Film ephemera collector John Barnes takes a Westward TV presenter on a tour of the Barnes Museum of Cinematography that was once in St. Ives

Film ephemera collector John Barnes takes a Westward TV presenter on a tour of the Barnes Museum of Cinematography that was once in St. Ives

The Barnes Collection is a collection of film apparatus and ephemera relating to pioneering Victorian filmmakers from Brighton and Hove. It was purchased by Hove Museum & Art Gallery in 1997 with money from the Headley Trust and the Friends of Hove Museum.

The collection was bought from collectors John and William Barnes, who were identical twins, which was previously housed at their Barnes Museum of Cinematography in St. Ives, Cornwall – and that’s where I remember seeing at least some of it, as I grew up in the seaside town.

Located in Fore Street, it was right opposite the chemists where I sued to get my Instamatic-shot photographs developed… yes, another technology that might mystify some today, jusy like the contents of the museum!

YouTube channel Horipet has posted a documentary about the original museum. John Barnes takes the Westward TV reporter (possibly the much-loved Kenneth MacLeod, but there are no credits) around the museum, a wonderful visual guide to early cinema and cinematic techniques.


The Barnes Collection today includes a variety of equipment and ephemera relating to Victorian film pioneers local to Brighton and Hove. These filmmakers were known as the Brighton School and includes James WilliamsonGeorge Albert Smith, Alfred Darling, Charles Urban and William Friese-Greene.

Equipment on display includes Williamson’s Aerial camera, which was used for reconnaissance during the first half of the twentieth-century, and Alfred Darling’s Biokam.

Along with film equipment, the Barnes Collection incorporates a large variety of ephemera including cabinet photographs, carte-de-visite photographs, theatre programmes, catalogues, articles, books, episcope cards and Victorian postcards.

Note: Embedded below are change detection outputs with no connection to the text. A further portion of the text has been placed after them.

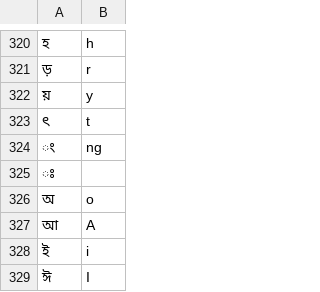
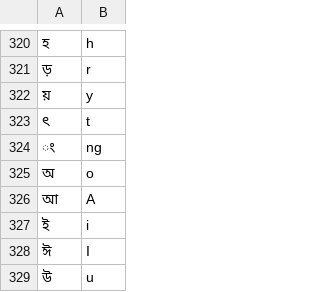
Before and after one commit to ReedwanHossain/Address-Cleansing, a CSV file: custom_banglish_transformer/bangla_letter_list.csv, drawn as a sheet; only a part is shown, gaps mark what is left out; the shorter side is filled out with more unchanged rows.

```diff
--- a/custom_banglish_transformer/bangla_letter_list.csv
+++ b/custom_banglish_transformer/bangla_letter_list.csv
@@ -324,3 +324,2 @@
 ং,ng
- ঃ,
 অ,o
```
Also changed, not shown: custom_banglish_transformer/keyword_maplist.csv, 5 other files.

There’s more details here on the Hove Musuem & Art Gallery web site – but you don’t get the tour from the man with the amazingly “plumy” voice!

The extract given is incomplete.